◆ MATERIALS PROVIDED:
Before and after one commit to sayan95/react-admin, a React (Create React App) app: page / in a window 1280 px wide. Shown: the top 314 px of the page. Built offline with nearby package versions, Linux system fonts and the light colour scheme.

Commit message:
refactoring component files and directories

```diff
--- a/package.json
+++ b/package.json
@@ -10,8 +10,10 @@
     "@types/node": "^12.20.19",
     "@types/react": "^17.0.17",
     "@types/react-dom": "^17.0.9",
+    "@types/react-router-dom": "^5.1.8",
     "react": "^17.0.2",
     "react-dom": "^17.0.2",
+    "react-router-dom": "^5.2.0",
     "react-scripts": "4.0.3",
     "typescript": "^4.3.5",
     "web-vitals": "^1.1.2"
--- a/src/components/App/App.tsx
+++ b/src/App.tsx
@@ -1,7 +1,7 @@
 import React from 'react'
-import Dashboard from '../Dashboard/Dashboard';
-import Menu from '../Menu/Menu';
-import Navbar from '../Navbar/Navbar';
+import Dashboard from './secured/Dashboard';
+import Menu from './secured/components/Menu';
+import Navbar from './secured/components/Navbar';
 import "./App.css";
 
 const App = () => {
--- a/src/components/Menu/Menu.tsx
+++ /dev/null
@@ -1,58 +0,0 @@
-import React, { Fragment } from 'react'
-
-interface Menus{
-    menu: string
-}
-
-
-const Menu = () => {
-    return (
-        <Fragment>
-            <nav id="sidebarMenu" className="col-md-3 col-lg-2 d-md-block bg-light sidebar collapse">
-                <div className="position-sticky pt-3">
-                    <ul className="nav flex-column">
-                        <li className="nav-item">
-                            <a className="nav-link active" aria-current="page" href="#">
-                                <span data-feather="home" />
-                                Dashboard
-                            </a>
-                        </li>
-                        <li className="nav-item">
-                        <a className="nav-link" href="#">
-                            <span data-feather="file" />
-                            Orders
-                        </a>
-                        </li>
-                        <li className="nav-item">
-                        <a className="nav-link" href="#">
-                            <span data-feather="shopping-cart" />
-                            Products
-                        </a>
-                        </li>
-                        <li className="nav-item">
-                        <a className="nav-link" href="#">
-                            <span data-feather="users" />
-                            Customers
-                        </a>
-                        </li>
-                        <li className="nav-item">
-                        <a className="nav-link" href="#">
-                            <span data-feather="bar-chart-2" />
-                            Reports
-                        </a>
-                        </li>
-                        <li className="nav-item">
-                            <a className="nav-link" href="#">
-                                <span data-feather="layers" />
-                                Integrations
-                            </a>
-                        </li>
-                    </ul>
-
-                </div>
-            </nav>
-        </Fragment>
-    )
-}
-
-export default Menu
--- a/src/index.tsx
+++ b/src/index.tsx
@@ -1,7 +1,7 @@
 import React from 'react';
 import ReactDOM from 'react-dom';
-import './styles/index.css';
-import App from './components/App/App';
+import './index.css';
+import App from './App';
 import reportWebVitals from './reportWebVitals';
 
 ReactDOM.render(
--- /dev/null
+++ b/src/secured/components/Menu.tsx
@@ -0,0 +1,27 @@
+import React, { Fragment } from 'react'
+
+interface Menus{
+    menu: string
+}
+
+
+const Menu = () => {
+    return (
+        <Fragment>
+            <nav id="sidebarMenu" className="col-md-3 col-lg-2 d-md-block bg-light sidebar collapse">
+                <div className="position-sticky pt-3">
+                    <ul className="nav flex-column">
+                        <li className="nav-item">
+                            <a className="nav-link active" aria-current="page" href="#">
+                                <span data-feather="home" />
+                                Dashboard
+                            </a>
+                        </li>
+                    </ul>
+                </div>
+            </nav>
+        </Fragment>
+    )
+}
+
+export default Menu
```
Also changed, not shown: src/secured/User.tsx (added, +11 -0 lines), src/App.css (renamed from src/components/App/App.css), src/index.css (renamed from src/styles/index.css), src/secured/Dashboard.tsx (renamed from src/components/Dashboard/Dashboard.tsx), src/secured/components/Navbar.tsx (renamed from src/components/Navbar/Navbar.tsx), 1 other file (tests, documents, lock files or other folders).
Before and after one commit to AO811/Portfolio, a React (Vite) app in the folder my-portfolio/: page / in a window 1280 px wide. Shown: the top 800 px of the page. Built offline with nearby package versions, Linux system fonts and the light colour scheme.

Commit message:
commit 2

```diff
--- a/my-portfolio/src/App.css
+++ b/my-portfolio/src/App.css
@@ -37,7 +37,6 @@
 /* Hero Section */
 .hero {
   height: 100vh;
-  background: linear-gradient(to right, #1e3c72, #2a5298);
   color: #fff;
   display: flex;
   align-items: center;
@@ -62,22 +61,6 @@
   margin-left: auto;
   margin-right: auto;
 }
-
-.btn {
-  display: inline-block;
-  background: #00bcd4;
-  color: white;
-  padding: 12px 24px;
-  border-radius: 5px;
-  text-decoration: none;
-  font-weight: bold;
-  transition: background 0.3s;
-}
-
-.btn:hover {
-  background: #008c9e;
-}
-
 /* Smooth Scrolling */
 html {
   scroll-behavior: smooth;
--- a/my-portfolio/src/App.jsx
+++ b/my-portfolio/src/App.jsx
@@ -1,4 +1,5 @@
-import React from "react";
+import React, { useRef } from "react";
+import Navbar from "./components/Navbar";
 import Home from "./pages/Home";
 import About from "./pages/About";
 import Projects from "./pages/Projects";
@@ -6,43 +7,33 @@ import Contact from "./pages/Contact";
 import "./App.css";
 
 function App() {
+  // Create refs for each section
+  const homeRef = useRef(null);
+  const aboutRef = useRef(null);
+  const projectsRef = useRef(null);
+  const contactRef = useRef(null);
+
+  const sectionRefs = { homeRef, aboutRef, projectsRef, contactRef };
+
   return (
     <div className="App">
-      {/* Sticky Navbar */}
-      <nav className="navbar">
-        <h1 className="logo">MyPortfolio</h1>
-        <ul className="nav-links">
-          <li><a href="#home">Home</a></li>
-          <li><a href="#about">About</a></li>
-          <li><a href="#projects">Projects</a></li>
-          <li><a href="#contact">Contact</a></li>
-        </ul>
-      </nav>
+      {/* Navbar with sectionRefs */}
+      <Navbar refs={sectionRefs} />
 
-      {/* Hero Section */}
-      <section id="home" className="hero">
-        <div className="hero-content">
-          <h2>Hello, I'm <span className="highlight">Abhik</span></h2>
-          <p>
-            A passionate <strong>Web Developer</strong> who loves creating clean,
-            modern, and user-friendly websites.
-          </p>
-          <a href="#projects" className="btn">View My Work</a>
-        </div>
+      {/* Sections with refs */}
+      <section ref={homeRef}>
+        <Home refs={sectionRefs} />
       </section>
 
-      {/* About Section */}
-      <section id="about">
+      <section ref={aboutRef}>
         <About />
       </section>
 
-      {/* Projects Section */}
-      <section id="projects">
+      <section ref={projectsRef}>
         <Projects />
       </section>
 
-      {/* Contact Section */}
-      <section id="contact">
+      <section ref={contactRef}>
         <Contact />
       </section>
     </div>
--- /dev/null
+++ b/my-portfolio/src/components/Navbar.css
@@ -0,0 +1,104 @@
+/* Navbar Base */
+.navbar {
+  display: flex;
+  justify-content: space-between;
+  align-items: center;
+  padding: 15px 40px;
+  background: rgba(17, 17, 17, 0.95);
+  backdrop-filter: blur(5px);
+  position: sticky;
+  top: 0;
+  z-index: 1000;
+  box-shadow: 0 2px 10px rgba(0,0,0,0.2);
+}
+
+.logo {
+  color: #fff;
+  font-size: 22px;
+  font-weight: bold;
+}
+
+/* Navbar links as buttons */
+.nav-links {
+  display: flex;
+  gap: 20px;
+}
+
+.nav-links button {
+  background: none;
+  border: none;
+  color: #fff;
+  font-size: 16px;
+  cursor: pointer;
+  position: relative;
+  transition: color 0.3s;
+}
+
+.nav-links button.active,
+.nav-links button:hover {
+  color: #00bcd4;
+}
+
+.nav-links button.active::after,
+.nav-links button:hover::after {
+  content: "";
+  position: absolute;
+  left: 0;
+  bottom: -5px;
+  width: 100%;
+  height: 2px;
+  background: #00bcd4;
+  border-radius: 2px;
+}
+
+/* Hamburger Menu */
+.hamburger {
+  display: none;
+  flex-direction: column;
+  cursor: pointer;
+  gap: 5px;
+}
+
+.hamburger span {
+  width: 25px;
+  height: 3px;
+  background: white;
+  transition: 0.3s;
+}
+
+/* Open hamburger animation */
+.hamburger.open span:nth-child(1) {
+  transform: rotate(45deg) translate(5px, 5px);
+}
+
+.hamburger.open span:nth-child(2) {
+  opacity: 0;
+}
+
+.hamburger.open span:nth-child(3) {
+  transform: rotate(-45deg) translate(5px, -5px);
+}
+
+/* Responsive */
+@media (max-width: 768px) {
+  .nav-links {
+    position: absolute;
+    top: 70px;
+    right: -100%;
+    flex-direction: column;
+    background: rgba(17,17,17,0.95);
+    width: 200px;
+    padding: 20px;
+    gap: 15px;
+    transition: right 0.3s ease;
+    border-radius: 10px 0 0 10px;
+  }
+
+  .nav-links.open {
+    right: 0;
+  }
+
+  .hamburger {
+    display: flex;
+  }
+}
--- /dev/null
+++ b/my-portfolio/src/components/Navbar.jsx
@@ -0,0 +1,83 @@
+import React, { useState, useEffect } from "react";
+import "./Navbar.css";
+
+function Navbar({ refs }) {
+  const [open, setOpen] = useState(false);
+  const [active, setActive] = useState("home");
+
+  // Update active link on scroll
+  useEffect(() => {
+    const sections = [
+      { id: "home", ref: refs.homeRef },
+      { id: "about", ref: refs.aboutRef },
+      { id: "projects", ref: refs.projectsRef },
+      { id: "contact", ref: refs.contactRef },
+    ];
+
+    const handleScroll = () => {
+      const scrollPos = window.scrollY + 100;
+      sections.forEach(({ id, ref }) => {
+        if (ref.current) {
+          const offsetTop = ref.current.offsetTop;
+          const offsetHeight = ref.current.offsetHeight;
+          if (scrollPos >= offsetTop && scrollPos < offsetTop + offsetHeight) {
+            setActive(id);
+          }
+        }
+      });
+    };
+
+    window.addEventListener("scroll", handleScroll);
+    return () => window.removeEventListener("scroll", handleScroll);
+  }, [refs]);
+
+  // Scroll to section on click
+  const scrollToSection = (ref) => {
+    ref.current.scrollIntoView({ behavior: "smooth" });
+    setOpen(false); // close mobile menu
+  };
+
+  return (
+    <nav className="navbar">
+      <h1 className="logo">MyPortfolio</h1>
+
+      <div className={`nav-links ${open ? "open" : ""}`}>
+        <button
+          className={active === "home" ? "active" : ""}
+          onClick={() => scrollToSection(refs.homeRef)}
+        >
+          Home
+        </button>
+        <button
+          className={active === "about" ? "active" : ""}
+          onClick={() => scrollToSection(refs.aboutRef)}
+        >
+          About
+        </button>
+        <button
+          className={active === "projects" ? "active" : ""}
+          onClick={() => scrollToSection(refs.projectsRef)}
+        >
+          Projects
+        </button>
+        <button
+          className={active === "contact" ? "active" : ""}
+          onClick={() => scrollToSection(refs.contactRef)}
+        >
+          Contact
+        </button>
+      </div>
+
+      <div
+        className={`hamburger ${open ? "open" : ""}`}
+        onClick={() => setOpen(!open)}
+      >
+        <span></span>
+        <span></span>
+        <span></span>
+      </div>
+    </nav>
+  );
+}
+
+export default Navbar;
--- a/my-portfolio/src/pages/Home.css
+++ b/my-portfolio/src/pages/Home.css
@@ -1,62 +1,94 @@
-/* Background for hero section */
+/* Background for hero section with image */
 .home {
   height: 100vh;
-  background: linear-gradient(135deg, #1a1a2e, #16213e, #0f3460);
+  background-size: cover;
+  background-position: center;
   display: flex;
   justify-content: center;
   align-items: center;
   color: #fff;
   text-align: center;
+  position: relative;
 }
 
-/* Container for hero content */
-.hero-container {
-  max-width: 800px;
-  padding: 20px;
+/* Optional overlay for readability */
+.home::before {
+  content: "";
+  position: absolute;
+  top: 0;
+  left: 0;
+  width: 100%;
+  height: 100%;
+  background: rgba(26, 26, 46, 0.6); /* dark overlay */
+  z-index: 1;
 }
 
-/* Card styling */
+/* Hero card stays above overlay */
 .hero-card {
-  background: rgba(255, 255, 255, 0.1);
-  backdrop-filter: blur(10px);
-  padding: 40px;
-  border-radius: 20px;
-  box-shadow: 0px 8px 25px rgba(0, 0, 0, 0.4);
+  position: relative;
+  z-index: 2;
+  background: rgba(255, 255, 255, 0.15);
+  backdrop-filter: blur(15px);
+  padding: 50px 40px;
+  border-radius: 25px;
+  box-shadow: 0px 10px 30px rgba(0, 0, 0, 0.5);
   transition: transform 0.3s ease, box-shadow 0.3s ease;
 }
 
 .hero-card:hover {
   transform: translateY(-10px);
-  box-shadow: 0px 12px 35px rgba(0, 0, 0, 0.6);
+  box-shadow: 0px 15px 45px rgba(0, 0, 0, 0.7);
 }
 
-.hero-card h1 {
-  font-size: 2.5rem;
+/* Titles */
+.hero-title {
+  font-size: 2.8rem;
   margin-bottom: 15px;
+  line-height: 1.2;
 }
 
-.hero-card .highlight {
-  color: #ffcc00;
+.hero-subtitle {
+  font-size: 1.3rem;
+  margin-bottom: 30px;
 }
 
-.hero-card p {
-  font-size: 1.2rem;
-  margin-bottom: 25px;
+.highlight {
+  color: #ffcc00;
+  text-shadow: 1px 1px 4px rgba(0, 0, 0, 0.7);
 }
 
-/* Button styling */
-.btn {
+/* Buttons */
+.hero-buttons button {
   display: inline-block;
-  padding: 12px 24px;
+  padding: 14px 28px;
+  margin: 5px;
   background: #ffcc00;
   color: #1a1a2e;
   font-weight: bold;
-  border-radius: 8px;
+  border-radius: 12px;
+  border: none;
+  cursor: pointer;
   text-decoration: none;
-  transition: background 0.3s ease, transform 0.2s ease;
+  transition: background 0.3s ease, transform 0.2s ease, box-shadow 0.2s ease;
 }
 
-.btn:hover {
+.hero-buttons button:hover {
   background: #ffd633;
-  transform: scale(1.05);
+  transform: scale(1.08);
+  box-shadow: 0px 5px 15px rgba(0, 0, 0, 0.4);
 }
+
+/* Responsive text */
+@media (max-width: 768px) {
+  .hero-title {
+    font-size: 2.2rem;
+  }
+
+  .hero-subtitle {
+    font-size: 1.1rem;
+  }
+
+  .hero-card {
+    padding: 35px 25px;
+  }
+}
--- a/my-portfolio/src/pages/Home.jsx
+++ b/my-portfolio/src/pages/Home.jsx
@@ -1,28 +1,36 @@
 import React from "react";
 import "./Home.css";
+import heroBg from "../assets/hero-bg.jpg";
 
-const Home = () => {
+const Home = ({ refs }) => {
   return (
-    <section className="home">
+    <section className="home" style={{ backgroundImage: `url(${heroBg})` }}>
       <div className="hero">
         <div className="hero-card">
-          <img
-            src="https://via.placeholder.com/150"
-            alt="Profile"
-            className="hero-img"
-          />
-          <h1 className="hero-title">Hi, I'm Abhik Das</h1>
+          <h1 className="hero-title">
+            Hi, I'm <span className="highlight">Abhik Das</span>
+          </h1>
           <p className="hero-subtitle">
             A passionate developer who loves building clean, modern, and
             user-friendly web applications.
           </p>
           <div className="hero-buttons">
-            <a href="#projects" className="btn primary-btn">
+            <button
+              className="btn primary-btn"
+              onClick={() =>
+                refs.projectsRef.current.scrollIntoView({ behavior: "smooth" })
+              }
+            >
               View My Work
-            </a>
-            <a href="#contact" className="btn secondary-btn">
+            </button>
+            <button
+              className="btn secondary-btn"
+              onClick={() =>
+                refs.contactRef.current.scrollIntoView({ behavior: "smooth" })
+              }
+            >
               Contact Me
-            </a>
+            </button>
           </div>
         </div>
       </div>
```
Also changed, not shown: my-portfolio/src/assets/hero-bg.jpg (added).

◆ ACTIVITY:
Write out the listing's lines exactly, from its first line through the line that contains "refactoring component files and directories", and stop there.

◆ SOLUTION FOR THIS TASK:
Before and after one commit to sayan95/react-admin, a React (Create React App) app: page / in a window 1280 px wide. Shown: the top 314 px of the page. Built offline with nearby package versions, Linux system fonts and the light colour scheme.

Commit message:
refactoring component files and directories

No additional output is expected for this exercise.